Assignment
I would like every line of the records below that contains the word "main" copied.

(Data extracted from a collection)

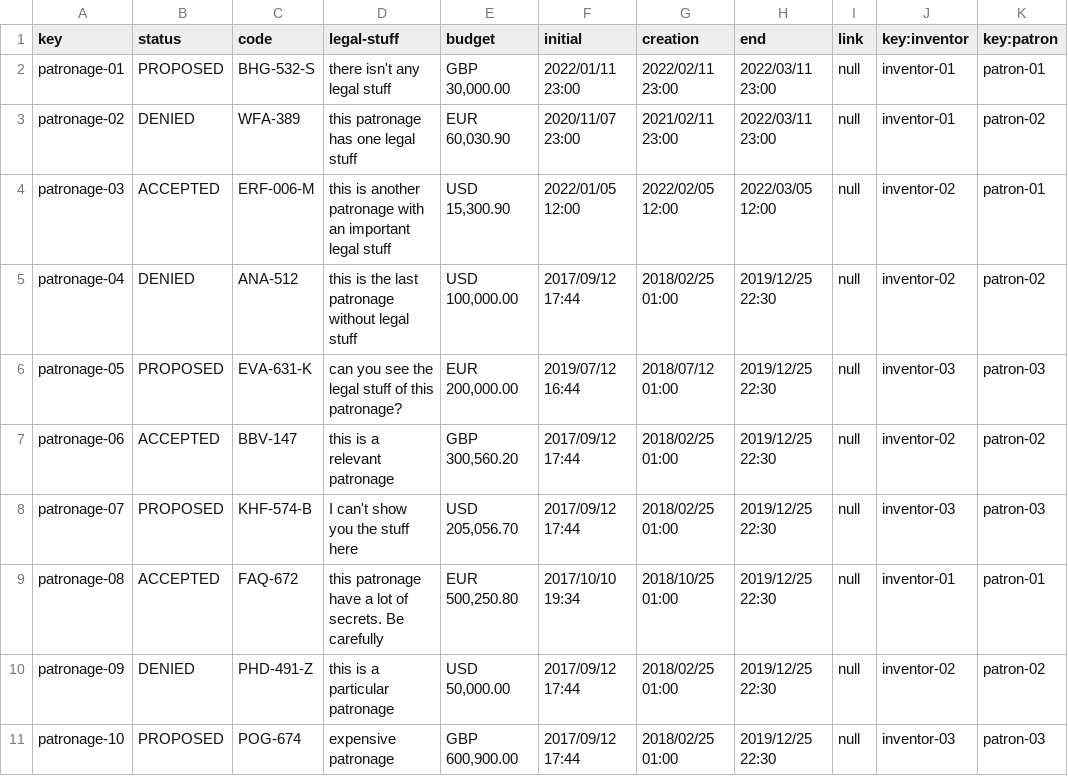
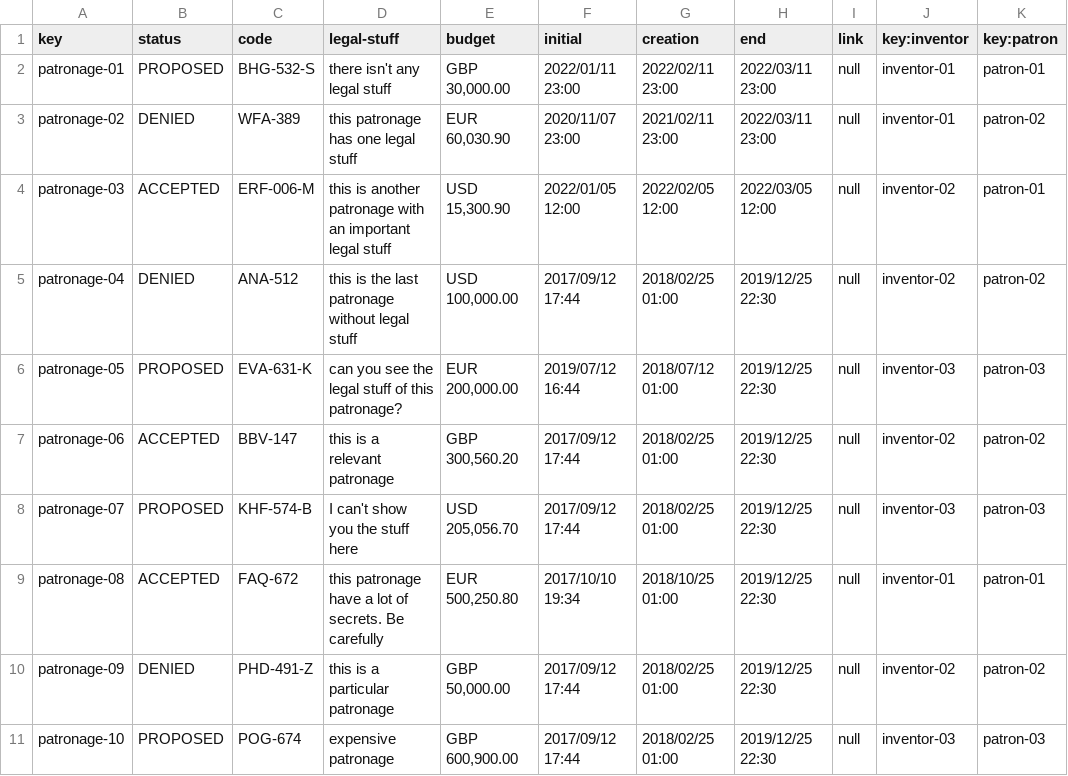
Before and after one commit to marinaramirofde/Acme-Toolkits-1, a CSV file: src/main/webapp/WEB-INF/resources/sample-data/patronage.csv, drawn as a sheet.

Commit message:
update CSV of patronage according to the follow up

```diff
--- a/src/main/webapp/WEB-INF/resources/sample-data/patronage.csv
+++ b/src/main/webapp/WEB-INF/resources/sample-data/patronage.csv
@@ -9,3 +9,3 @@ patronage-07,PROPOSED,KHF-574-B,I can't show you the stuff here,"USD 205,056.70"
 patronage-08,ACCEPTED,FAQ-672,this patronage have a lot of secrets. Be carefully,"EUR 500,250.80",2017/10/10 19:34,2018/10/25 01:00,2019/12/25 22:30,null,inventor-01,patron-01
-patronage-09,DENIED,PHD-491-Z,this is a particular patronage,"USD 50,000.00",2017/09/12 17:44,2018/02/25 01:00,2019/12/25 22:30,null,inventor-02,patron-02
+patronage-09,DENIED,PHD-491-Z,this is a particular patronage,"GBP 50,000.00",2017/09/12 17:44,2018/02/25 01:00,2019/12/25 22:30,null,inventor-02,patron-02
 patronage-10,PROPOSED,POG-674,expensive patronage,"GBP 600,900.00",2017/09/12 17:44,2018/02/25 01:00,2019/12/25 22:30,null,inventor-03,patron-03
```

Output
Before and after one commit to marinaramirofde/Acme-Toolkits-1, a CSV file: src/main/webapp/WEB-INF/resources/sample-data/patronage.csv, drawn as a sheet.
--- a/src/main/webapp/WEB-INF/resources/sample-data/patronage.csv
+++ b/src/main/webapp/WEB-INF/resources/sample-data/patronage.csv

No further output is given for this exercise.